Exercise directions: Leave out all images and set down the records exactly as given.

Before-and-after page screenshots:
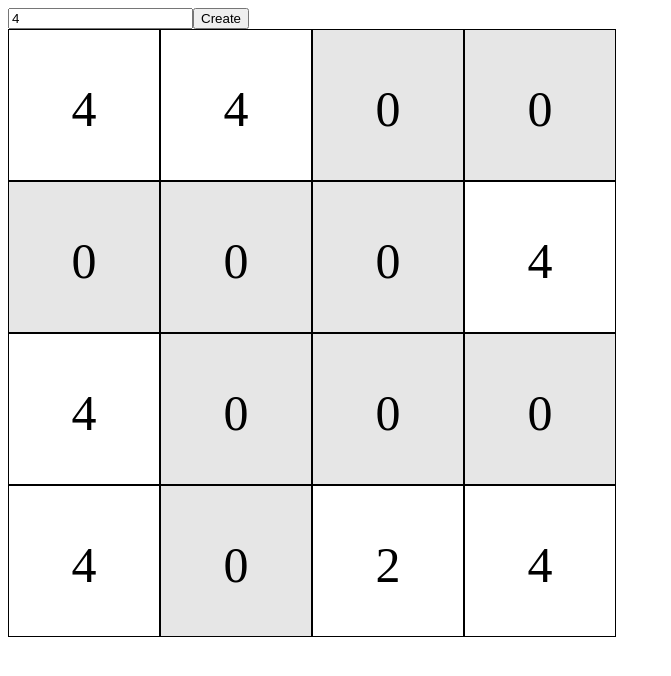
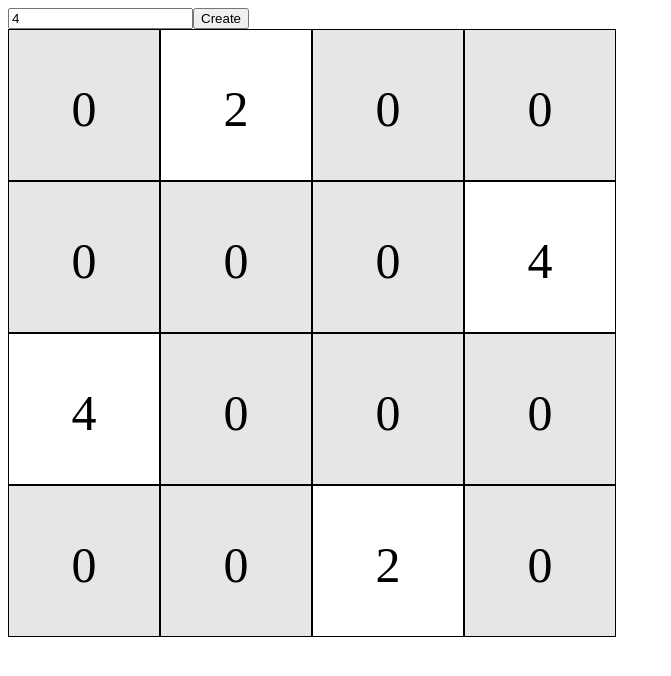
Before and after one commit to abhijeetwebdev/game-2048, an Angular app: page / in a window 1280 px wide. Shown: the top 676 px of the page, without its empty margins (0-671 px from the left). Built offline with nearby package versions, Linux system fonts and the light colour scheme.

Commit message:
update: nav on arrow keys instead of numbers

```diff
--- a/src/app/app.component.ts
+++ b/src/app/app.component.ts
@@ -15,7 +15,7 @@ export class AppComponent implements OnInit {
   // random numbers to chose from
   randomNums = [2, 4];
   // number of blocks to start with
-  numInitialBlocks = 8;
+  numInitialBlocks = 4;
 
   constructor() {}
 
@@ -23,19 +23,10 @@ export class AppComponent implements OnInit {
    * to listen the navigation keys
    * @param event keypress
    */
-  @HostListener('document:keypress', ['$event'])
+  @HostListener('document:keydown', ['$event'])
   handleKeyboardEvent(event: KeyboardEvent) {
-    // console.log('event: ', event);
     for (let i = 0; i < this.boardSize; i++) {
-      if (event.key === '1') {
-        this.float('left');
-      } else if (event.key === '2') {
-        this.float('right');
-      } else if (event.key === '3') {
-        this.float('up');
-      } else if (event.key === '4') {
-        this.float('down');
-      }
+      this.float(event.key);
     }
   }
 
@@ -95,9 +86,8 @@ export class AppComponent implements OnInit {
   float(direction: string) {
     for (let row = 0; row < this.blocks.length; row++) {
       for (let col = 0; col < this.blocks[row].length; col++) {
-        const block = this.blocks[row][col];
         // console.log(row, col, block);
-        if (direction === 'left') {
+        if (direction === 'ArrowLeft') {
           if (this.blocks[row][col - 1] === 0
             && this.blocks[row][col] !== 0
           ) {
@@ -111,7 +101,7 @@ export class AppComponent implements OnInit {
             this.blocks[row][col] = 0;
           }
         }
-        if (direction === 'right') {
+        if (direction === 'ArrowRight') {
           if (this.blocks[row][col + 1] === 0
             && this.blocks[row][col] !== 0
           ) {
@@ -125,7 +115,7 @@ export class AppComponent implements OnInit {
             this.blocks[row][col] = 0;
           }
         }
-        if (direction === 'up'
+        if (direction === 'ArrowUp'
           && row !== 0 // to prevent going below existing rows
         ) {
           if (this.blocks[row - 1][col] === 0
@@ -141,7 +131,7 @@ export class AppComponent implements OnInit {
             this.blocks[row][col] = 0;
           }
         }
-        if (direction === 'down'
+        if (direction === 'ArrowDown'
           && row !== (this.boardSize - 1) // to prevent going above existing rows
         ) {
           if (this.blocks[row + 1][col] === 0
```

Finished task:
Before and after one commit to abhijeetwebdev/game-2048, an Angular app: page / in a window 1280 px wide. Shown: the top 676 px of the page, without its empty margins (0-671 px from the left). Built offline with nearby package versions, Linux system fonts and the light colour scheme.

Commit message:
update: nav on arrow keys instead of numbers

```diff
--- a/src/app/app.component.ts
+++ b/src/app/app.component.ts
@@ -15,7 +15,7 @@ export class AppComponent implements OnInit {
   // random numbers to chose from
   randomNums = [2, 4];
   // number of blocks to start with
-  numInitialBlocks = 8;
+  numInitialBlocks = 4;
 
   constructor() {}
 
@@ -23,19 +23,10 @@ export class AppComponent implements OnInit {
    * to listen the navigation keys
    * @param event keypress
    */
-  @HostListener('document:keypress', ['$event'])
+  @HostListener('document:keydown', ['$event'])
   handleKeyboardEvent(event: KeyboardEvent) {
-    // console.log('event: ', event);
     for (let i = 0; i < this.boardSize; i++) {
-      if (event.key === '1') {
-        this.float('left');
-      } else if (event.key === '2') {
-        this.float('right');
-      } else if (event.key === '3') {
-        this.float('up');
-      } else if (event.key === '4') {
-        this.float('down');
-      }
+      this.float(event.key);
     }
   }
 
@@ -95,9 +86,8 @@ export class AppComponent implements OnInit {
   float(direction: string) {
     for (let row = 0; row < this.blocks.length; row++) {
       for (let col = 0; col < this.blocks[row].length; col++) {
-        const block = this.blocks[row][col];
         // console.log(row, col, block);
-        if (direction === 'left') {
+        if (direction === 'ArrowLeft') {
           if (this.blocks[row][col - 1] === 0
             && this.blocks[row][col] !== 0
           ) {
@@ -111,7 +101,7 @@ export class AppComponent implements OnInit {
             this.blocks[row][col] = 0;
           }
         }
-        if (direction === 'right') {
+        if (direction === 'ArrowRight') {
           if (this.blocks[row][col + 1] === 0
             && this.blocks[row][col] !== 0
           ) {
@@ -125,7 +115,7 @@ export class AppComponent implements OnInit {
             this.blocks[row][col] = 0;
           }
         }
-        if (direction === 'up'
+        if (direction === 'ArrowUp'
           && row !== 0 // to prevent going below existing rows
         ) {
           if (this.blocks[row - 1][col] === 0
@@ -141,7 +131,7 @@ export class AppComponent implements OnInit {
             this.blocks[row][col] = 0;
           }
         }
-        if (direction === 'down'
+        if (direction === 'ArrowDown'
           && row !== (this.boardSize - 1) // to prevent going above existing rows
         ) {
           if (this.blocks[row + 1][col] === 0
```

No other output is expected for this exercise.